Young people may have just pulled off the biggest political shock in living memory (except maybe, Brexit and Trump). But if you think we can prove that theory yet you'd be sadly mistaken.
The truth of the matter is, we simply don't yet. A number of people (a lot of people actually) are sharing that 18-24 voter turnout for this election is at 72%, yet no-one knows where this came from.
Malia Bouattia, the President of the National Union of Students tweeted at 1:46am Friday morning that early reports suggest 72% of 18-24s voted.
The figure was picked up by various journalist, MPs, and twitter users - without the source.
The Metro, The Mirror and The Telegraph, Cosmo, the Washington Post and others also ran with these figures. Quoting 'sources' or 'sky news'.
The BBC included a link to this tweet by ITV News' Economics editor stating turnout was 72%.
The earliest tweet about this claim originated from from Alex Cairns, a blogger at HuffPost, who tweeted at 11.06pm, only an hour after the polls closed and before any seats were declared.
indy100 has spoken to Alex, who said that the figure was "an indication" and "not 100 per cent". He said he had key campaign members doing head counts at polling stations in student cities such as Sheffield, Reading, Bristol, Bath and London. He added that he conducted surveys with other student union officers. He did not share his calculations with us. He said he's not in touch with Malia Bouattia, but he assumes that she saw the numbers in his tweet.
Ben Page, the Chief Exec of polling company Ipsos-Mori, tweeted that it takes a week to produce broken down turnout figures.
Jow Twyman, Head of Political and Social at YouGov also tweeted saying we don't know the figures yet.
The speculation is likely based on increased overall turnout and Labour doing much better than initially expected.
The general election was first expected to be a landslide for the Conservatives, ending up with an increased majority. Instead Labour have gained at least 29 seats, and the Conservatives have lost at least 12 - resulting in a hung parliament.
As likelihood to vote Labour significantly decreases with age, YouGov analysis shows that for every ten years older a person is, the likelihood they vote Conservative increases by 8 points and the likelihood they vote labour decreases by 6 points

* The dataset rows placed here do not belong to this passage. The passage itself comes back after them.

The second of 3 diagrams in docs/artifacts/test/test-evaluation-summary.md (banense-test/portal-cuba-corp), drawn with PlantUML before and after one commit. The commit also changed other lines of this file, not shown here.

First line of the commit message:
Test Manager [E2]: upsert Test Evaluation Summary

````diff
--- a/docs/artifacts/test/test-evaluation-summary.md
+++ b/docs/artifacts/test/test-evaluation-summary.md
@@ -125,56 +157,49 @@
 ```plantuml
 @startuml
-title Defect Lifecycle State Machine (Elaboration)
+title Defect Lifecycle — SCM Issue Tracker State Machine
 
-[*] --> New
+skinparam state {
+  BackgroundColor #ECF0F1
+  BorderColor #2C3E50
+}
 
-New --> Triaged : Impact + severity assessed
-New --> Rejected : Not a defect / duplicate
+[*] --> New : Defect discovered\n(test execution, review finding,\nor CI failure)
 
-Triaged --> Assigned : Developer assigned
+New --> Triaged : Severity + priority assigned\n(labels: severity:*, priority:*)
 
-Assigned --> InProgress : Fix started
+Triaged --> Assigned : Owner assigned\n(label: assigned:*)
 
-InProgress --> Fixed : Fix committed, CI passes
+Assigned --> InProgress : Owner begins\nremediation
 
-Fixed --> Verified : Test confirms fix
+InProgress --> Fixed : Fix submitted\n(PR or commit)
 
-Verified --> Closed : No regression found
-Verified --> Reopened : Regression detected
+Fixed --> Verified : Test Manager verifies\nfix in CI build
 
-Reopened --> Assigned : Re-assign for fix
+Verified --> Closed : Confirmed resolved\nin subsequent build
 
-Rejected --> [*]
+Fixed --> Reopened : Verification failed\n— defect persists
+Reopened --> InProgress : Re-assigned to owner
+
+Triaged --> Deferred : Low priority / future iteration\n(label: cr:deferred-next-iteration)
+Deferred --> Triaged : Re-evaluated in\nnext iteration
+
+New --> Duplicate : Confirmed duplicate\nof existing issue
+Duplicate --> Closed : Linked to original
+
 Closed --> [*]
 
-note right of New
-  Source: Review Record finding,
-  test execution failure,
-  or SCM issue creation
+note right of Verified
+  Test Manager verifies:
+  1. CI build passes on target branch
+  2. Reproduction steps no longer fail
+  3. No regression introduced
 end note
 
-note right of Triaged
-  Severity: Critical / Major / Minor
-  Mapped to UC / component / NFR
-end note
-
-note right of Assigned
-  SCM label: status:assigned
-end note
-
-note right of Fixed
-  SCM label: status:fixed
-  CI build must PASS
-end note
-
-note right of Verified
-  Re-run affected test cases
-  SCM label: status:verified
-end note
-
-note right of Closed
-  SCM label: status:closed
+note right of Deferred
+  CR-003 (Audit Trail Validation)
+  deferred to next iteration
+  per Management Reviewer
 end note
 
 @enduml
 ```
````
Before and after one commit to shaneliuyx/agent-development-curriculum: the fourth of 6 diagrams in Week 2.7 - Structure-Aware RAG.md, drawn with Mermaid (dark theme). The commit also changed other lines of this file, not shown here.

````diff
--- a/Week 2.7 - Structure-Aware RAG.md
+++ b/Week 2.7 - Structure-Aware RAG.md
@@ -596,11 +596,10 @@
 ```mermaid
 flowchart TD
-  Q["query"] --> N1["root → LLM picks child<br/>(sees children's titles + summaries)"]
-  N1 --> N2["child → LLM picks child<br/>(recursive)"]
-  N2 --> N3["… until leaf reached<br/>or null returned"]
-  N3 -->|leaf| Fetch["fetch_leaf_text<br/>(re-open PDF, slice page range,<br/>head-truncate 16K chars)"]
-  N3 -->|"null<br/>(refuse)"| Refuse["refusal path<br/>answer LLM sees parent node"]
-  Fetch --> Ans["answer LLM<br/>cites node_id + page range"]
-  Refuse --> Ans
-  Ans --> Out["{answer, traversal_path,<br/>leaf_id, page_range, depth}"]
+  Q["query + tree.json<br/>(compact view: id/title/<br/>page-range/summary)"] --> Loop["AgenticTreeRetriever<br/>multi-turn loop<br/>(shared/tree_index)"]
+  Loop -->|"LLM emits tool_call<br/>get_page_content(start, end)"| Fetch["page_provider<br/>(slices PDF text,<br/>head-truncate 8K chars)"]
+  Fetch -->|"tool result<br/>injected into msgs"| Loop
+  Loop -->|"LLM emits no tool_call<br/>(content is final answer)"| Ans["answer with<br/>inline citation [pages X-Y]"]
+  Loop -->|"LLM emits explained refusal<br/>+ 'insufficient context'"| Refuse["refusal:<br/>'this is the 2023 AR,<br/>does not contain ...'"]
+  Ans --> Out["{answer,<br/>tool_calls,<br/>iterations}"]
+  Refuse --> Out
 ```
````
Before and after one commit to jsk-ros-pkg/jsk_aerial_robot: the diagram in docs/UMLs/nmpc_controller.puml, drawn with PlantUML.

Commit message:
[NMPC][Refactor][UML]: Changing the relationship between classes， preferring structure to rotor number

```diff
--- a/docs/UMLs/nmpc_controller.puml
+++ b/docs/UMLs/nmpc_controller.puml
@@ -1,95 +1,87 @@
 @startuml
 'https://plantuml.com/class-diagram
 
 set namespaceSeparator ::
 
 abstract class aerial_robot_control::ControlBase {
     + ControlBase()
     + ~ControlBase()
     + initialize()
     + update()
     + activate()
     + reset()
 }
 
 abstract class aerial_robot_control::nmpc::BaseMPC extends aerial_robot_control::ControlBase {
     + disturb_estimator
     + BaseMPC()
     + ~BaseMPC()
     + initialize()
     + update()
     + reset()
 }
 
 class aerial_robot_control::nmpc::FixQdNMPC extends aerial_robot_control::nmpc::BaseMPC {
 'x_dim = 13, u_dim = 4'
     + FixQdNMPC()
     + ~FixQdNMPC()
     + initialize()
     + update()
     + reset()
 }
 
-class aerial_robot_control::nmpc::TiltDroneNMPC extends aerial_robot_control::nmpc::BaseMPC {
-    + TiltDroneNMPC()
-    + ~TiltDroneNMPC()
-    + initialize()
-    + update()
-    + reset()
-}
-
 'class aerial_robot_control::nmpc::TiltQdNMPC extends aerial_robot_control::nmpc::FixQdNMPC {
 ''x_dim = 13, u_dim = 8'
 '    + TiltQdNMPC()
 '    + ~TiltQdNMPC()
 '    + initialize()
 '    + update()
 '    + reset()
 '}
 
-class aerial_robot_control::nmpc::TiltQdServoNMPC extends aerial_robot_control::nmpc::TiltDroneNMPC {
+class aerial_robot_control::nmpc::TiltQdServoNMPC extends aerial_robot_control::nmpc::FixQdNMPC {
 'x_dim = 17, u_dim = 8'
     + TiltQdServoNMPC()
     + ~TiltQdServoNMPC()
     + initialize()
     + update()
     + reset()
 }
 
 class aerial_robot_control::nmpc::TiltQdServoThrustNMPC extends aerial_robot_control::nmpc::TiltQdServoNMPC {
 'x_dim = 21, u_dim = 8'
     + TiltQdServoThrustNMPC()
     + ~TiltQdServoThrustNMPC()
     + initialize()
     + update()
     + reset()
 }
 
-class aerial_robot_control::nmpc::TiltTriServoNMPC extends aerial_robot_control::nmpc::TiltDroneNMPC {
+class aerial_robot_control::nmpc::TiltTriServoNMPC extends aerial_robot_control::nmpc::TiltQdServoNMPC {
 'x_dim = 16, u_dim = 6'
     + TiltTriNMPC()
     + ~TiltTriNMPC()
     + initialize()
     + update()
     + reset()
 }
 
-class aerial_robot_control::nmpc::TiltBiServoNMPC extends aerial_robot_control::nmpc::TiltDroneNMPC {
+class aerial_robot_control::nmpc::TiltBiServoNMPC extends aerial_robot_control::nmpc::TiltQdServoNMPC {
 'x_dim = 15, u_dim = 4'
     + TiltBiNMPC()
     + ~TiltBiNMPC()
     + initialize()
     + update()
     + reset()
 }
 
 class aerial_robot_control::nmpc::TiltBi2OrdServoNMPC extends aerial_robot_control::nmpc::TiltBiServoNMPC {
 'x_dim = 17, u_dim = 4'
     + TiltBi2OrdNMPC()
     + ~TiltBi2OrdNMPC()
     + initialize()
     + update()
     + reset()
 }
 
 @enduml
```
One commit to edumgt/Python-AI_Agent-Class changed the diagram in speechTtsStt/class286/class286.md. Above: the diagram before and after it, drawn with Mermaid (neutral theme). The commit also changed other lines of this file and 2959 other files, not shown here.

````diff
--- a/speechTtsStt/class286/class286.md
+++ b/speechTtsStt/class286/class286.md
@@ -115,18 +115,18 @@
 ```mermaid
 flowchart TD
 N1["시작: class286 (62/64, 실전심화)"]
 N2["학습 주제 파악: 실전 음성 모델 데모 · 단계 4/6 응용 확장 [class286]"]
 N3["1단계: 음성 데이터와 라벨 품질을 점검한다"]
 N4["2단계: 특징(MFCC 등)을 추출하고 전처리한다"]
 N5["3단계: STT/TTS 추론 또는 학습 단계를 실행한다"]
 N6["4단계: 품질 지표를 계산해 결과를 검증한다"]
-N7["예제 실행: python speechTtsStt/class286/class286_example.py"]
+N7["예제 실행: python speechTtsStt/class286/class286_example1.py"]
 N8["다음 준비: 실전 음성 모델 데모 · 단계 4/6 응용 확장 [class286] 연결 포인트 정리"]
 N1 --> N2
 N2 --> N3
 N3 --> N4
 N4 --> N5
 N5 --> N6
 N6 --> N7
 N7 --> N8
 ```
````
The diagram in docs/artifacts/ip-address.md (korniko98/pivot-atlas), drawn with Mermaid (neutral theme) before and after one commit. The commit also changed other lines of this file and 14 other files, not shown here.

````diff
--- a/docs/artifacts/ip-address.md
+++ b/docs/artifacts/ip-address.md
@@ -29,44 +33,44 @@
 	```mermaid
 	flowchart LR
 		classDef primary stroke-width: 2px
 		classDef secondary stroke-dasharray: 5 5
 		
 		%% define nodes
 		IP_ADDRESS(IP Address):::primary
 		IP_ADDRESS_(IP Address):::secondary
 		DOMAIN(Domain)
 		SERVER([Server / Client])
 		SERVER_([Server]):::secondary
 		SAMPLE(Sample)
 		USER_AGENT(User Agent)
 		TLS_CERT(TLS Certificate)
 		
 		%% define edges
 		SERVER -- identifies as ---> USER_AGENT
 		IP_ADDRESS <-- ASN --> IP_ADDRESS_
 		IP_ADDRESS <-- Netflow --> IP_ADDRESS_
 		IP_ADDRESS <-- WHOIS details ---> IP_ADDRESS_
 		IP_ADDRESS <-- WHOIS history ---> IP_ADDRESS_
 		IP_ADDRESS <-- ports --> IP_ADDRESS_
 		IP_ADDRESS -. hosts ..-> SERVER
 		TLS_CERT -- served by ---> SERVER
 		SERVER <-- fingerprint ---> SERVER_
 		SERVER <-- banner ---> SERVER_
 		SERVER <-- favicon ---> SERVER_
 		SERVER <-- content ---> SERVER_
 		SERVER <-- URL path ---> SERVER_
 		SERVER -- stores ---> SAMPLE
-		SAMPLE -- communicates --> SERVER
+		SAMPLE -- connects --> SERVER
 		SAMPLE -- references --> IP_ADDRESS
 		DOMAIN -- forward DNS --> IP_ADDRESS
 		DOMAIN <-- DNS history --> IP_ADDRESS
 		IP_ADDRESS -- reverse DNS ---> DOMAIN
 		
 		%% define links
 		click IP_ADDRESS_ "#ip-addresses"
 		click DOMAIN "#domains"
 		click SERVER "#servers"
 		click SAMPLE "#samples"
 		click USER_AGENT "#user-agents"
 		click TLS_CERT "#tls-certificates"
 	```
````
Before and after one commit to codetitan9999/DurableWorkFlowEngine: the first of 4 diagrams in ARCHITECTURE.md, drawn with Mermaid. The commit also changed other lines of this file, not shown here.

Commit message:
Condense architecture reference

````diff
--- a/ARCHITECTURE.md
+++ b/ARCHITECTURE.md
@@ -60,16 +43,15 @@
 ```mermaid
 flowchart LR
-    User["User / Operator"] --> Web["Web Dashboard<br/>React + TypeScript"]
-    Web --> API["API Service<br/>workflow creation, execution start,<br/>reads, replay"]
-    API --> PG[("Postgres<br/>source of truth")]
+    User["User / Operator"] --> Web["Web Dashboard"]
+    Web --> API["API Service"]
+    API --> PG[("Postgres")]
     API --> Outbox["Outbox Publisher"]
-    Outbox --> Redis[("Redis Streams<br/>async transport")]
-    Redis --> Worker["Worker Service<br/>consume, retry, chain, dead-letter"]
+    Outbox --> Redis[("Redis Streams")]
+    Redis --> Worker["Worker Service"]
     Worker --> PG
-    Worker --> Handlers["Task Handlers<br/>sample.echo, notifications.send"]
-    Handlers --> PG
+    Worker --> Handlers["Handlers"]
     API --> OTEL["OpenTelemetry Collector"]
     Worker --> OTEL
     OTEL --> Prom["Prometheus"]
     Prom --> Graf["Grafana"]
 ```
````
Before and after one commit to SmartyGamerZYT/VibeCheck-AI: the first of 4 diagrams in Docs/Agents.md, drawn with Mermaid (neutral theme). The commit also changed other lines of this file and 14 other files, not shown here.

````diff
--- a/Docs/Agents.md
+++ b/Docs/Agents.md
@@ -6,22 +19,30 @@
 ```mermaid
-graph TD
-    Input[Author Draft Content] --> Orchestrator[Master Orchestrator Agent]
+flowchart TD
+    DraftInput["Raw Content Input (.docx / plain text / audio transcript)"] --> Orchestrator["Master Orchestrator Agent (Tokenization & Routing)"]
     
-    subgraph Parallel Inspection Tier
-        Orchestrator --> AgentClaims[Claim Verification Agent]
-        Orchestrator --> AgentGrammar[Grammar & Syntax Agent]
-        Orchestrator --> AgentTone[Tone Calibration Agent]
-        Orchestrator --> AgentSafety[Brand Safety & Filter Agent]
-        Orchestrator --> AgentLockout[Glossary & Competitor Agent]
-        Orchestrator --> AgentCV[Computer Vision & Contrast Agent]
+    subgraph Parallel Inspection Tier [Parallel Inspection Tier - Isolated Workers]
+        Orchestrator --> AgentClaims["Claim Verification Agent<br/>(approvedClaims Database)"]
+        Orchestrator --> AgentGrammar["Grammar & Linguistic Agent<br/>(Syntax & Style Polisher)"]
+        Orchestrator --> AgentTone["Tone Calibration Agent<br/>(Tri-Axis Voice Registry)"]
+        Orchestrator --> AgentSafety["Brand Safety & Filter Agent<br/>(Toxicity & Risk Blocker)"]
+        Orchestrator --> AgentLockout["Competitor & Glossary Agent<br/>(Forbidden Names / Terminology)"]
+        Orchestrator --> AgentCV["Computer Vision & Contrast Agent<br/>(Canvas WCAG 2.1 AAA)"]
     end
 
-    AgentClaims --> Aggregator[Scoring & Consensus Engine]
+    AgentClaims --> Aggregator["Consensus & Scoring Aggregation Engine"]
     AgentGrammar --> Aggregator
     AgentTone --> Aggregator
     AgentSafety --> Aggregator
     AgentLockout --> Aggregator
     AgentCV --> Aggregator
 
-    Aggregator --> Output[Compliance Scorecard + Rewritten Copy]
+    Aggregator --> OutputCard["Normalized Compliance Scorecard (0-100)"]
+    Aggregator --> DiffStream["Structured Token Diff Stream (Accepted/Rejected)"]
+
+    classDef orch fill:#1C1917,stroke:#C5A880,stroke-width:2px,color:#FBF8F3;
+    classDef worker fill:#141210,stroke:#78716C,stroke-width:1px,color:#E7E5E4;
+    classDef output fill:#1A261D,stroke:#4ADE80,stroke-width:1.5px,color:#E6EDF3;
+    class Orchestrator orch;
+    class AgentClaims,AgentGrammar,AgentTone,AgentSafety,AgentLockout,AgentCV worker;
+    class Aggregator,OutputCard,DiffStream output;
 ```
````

Pre-election polling showed Labour solidly ahead of the Conservatives with the under 40s demographic, and a recent YouGov analysis showed if only people under-50 voted, Corbyn would win the election.
The Labour party campaign targeted young people.
Momentum, a branch of the Labour party, urged supporters to visit its website My Nearest Marginal, which reveals key marginal seats and lists contact details for local Labour contacts and campaign events.